ABOUT THIS EXERCISE: In the listing that follows, how many lines contain "MyBookings"? Give the number only.

---------- RECORDS TO USE

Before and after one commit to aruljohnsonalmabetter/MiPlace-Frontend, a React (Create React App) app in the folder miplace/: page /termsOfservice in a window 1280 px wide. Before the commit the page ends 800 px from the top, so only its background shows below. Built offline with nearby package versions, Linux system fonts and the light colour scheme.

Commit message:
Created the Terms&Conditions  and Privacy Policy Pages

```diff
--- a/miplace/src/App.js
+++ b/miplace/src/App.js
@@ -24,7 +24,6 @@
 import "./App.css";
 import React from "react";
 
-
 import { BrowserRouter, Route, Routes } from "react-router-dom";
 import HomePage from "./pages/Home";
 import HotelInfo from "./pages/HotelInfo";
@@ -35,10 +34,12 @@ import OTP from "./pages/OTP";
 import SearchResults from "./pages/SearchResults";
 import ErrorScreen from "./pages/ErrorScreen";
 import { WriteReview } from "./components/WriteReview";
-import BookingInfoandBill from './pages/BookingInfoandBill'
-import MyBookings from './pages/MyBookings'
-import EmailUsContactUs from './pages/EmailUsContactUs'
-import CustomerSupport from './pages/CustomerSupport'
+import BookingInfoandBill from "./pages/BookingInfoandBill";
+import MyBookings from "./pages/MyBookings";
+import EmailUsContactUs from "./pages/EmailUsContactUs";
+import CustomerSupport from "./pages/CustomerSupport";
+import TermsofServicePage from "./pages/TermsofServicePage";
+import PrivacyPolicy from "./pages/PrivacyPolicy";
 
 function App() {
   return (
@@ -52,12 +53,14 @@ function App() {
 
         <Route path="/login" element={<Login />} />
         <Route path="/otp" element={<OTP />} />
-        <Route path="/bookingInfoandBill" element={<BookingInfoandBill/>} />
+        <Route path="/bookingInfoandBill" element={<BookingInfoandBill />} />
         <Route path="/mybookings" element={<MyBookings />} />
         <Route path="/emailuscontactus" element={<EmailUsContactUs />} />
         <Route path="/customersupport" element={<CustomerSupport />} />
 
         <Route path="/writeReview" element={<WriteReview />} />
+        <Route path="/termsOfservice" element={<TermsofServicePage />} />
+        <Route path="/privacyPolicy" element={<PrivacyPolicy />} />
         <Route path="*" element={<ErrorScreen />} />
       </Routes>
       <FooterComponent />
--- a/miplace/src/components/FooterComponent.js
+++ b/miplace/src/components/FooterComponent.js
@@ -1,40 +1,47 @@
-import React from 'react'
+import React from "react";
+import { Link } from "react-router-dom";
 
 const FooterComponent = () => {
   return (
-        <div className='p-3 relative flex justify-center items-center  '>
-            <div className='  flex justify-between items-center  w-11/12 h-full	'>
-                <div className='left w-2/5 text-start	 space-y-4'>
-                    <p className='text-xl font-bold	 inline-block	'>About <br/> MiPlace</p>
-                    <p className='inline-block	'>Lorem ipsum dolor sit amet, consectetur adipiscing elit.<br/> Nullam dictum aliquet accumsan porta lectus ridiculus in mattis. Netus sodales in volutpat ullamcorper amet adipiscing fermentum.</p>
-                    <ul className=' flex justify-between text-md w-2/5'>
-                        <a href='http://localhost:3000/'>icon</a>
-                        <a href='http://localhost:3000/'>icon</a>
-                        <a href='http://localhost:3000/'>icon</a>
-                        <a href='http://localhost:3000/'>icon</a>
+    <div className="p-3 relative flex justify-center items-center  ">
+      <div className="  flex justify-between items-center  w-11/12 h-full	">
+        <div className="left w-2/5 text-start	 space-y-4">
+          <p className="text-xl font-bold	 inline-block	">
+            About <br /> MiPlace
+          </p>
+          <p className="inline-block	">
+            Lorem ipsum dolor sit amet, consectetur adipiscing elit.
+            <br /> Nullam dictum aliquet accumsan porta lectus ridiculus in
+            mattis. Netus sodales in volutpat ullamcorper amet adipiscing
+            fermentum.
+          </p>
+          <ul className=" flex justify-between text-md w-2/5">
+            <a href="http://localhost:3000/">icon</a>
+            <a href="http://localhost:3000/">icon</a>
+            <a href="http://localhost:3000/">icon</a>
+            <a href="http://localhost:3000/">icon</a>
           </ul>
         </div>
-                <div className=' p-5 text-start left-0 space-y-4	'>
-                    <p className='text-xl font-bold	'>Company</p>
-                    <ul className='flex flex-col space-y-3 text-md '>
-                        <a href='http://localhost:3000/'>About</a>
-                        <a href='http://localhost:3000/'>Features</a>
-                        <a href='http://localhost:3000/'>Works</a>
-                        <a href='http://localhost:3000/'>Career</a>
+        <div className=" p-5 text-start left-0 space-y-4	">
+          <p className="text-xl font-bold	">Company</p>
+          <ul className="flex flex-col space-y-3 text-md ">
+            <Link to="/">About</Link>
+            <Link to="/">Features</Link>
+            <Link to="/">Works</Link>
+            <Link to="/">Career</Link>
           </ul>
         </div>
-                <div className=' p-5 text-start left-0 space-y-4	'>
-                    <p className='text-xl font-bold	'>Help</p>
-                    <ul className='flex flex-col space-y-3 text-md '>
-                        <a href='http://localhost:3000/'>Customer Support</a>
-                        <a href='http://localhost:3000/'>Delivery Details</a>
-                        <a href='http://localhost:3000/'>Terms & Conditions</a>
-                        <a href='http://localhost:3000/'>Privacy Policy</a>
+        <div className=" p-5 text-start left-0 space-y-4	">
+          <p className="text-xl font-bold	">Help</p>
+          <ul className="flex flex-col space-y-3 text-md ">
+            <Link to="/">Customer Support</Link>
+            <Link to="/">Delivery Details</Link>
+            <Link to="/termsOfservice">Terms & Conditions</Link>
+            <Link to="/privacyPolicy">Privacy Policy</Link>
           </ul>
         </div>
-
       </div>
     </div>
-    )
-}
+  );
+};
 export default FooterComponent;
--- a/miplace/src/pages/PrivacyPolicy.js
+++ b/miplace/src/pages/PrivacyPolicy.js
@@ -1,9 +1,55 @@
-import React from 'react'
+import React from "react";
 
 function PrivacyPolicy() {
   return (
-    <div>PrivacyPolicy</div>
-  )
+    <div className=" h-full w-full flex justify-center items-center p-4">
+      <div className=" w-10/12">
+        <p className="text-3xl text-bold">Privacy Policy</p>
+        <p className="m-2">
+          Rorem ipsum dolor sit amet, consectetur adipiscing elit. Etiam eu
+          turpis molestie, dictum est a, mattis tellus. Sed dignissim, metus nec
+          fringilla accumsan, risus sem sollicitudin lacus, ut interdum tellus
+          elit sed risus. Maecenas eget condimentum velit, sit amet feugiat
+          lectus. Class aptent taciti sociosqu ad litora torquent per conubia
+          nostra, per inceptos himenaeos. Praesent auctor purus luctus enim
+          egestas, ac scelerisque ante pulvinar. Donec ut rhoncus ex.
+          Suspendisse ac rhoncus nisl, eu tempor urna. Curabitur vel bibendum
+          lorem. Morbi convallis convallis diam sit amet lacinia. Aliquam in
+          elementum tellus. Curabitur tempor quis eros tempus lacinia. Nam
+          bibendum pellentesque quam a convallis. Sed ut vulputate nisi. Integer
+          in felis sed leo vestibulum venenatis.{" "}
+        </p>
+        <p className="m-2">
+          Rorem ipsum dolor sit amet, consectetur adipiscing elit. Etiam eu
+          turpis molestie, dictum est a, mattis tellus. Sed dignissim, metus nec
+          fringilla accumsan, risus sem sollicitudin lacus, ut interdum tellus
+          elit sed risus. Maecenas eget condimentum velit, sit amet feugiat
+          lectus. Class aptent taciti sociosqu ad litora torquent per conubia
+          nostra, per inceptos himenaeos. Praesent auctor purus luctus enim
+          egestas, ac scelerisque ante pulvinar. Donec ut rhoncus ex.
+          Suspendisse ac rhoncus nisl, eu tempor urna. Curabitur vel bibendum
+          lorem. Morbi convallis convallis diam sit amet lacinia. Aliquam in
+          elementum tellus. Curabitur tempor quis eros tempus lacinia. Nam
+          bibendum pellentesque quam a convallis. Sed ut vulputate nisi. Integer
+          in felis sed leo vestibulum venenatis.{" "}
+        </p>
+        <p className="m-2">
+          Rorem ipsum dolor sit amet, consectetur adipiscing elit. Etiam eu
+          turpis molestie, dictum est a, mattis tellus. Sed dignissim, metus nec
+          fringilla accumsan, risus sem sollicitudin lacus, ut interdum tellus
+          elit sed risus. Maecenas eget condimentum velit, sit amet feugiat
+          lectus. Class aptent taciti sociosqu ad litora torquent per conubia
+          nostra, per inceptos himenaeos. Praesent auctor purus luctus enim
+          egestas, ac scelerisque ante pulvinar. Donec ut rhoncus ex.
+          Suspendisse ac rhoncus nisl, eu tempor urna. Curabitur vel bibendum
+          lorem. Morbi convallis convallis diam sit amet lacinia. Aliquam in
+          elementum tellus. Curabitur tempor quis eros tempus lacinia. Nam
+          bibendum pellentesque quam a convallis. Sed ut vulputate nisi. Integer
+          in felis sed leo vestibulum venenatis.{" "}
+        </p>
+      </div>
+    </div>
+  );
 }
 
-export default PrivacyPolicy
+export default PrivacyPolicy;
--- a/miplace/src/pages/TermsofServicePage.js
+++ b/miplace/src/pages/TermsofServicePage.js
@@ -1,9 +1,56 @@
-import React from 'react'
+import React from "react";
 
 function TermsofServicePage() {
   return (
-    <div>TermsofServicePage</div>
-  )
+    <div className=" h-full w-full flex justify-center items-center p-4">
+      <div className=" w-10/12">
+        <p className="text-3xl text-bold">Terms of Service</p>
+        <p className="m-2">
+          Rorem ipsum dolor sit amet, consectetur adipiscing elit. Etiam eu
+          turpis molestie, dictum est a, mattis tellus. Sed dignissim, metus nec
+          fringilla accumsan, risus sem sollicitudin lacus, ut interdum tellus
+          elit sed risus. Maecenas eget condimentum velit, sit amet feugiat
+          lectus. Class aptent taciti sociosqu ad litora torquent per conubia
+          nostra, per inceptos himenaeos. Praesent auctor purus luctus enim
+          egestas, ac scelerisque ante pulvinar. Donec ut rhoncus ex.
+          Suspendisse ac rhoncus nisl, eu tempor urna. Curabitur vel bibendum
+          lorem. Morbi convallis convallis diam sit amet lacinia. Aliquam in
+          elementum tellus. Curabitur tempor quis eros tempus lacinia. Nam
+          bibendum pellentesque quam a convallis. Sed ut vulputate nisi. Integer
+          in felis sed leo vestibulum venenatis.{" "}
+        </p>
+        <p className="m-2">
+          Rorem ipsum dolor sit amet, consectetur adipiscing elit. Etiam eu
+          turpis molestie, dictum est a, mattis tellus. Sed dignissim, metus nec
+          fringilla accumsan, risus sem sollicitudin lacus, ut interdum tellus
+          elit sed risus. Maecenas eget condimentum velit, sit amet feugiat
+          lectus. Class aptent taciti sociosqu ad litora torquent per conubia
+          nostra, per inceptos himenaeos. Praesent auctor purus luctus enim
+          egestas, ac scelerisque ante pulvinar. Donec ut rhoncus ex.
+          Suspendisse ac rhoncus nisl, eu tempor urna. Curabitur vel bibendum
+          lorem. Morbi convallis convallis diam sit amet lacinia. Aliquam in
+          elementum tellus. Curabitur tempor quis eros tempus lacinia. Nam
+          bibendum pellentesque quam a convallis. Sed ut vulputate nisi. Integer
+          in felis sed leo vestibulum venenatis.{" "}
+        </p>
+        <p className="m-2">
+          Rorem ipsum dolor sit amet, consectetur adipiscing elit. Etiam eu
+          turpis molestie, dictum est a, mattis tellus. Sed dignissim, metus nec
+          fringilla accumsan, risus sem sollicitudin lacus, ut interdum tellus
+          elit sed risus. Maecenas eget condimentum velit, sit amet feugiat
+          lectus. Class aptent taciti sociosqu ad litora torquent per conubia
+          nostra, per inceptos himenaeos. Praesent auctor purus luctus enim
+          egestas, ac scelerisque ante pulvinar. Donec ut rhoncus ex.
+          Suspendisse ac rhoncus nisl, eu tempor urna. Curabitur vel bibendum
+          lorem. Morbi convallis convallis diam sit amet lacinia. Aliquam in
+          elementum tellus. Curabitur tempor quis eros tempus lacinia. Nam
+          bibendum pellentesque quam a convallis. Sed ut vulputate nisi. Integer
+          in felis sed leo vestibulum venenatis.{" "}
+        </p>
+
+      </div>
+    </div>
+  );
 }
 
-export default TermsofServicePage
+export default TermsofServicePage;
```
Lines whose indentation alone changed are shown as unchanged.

--------------------

EXERCISE ANSWER: 3